- EXTRACTED DATA:
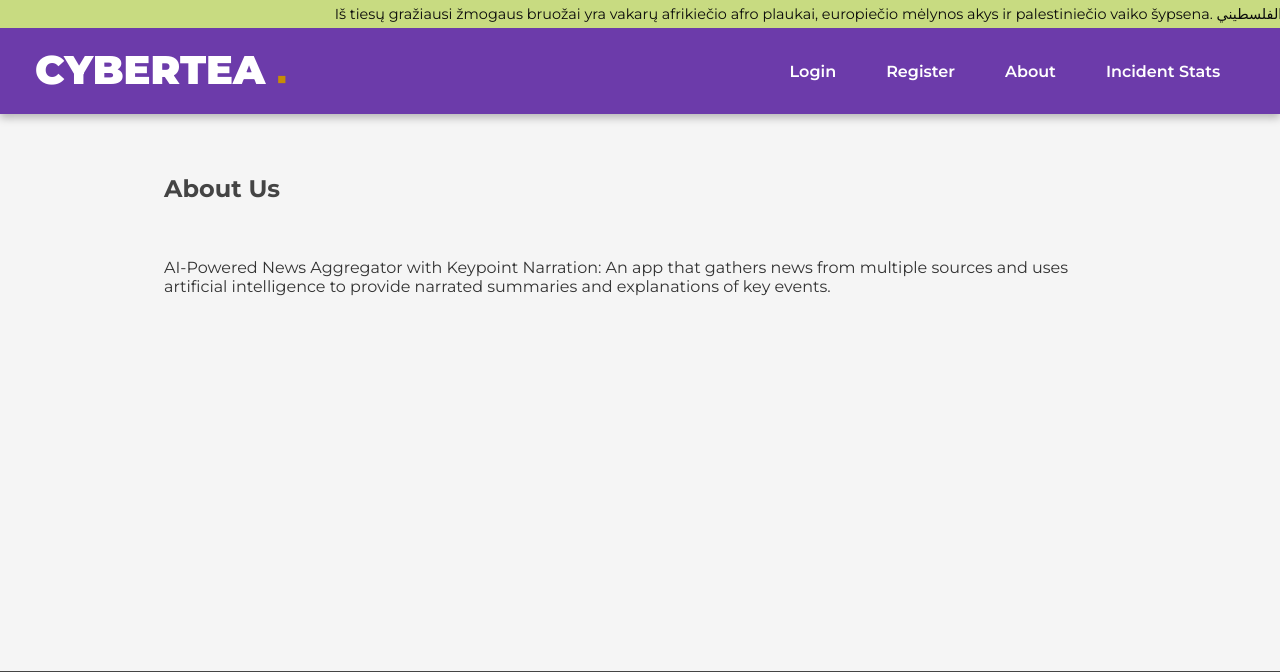
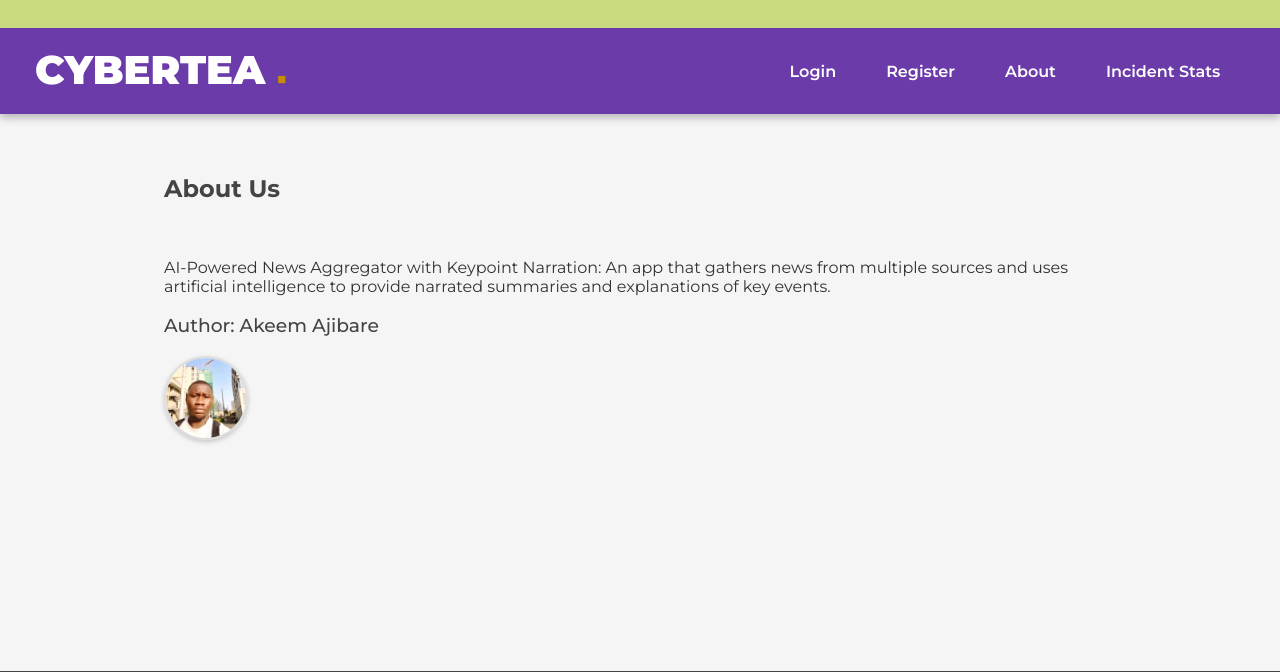
Before and after one commit to Ha3rk/CyberTea, a Django app: page /about/ in a window 1280 px wide. Shown: the top 672 px of the page. Run offline with Django 5.2, Linux system fonts and the light colour scheme; some libraries are stand-ins or nearby versions.

Commit message:
openai integration, logout, author on about page

```diff
--- a/cybertea_app/templates/cyberevents/about.html
+++ b/cybertea_app/templates/cyberevents/about.html
@@ -1,4 +1,6 @@
 {% extends './base.html' %}
+{% load static %}
+
 
 {% block title %}About Us{% endblock %}
 
@@ -11,6 +13,10 @@
            An app that gathers news from multiple sources and uses
            artificial intelligence to provide narrated summaries
            and explanations of key events.</p>
+
+           <h3>Author: Akeem Ajibare</h3>
+
+           <img src="{% static 'images/akeem.jpg' %}" alt="Author" class="image-frame" style="width: 50%; max-width: 80px; height: auto;">
            <br>
            <br>
            <br>
--- a/cybertea_app/templates/cyberevents/base.html
+++ b/cybertea_app/templates/cyberevents/base.html
@@ -52,6 +52,7 @@
             <div class="container">
                 {% block content %}
                 {% endblock %}
+
             </div>
         </main>
 
--- a/cybertea_app/urls.py
+++ b/cybertea_app/urls.py
@@ -13,6 +13,8 @@
     # Authentication
     path('login/', views.login, name='login'),
     path('register/', views.register, name='register'),
+
+     path('logout/', views.logout_view, name='logout'),
    #path('chat/', views.chat_view, name='chat'),
 
       ]
--- a/cybertea_app/views.py
+++ b/cybertea_app/views.py
@@ -9,6 +9,8 @@
 from django.contrib import messages
 from .forms import LoginForm, RegistrationForm
 from django.contrib.auth import authenticate, login as auth_login
+from django.contrib.auth import logout
+
 
 logging.basicConfig(level=logging.DEBUG)
 logger = logging.getLogger(__name__)
@@ -113,7 +115,16 @@
     return render(request, 'registration/register.html', {'form': form})
 
 
-openai.api_key = os.environ.get("OPENAI_API_KEY")
+
+def logout_view(request):
+    logout(request)
+    return redirect('index')
+
+
+api_key = os.environ.get("OPENAI_API_KEY")
+if not api_key:
+    raise ValueError("API Key not found. Make sure to set the OPENAI_API_KEY environment variable.")
+
 
 # Function to fetch article content and summarize it using GPT
 def summarize_article(request):
@@ -140,10 +151,10 @@
         response = openai.ChatCompletion.create(
             model="gpt-3.5-turbo",
             messages=[
-                {"role": "system", "content": "narrate the article by highlighting all its key points in a list of five concise sentences."},
+                {"role": "system", "content": "highlight all key points in an ordered list of 3 short concise sentences. If there is professional level technical term, explain after the highlights in glossary format"},
                 {"role": "user", "content": article_text}
             ],
-            max_tokens=10000
+            max_tokens=3000
         )
 
         summary = response['choices'][0]['message']['content'].strip()
--- a/cybertea_project/static/css/styles.css
+++ b/cybertea_project/static/css/styles.css
@@ -68,7 +68,7 @@
 .announcement-content {
     display: inline-block;
     white-space: nowrap; /* Prevent line break */
-    animation: scroll 15s linear infinite; /* Trigger scroll animation */
+    animation: scroll 60s linear infinite; /* Trigger scroll animation */
 }
 
 /* announcement animation */
@@ -80,6 +80,7 @@
         transform: translateX(-100%); /* Move to the left */
     }
 }
+
 
 /* General Styles */
 header .lilita-one-regular {
@@ -131,6 +132,14 @@
     font-family: 'Montserrat', sans-serif;
 }
 
+.image-frame {
+    width: 20px;
+    height: 20px;
+    object-fit: cover;
+    border-radius: 50%;
+    border: 2px solid #ddd;
+    box-shadow: 0 2px 5px rgba(0, 0, 0, 0.2);
+}
 .btn {
     color: #fff;
     font-weight: bold;
```
Also changed, not shown: cybertea_app/templates/cyberevents/index.html (+5 -3 lines), cybertea_app/templates/registration/logout.html (added, +29 -0 lines), cybertea_project/settings.py (+3 -4 lines), cybertea_project/static/images/akeem.jpg (added).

- EXERCISE:
Give only the number of lines in the entries that contain "system".

- RESPONSE FOR THIS EXERCISE:
3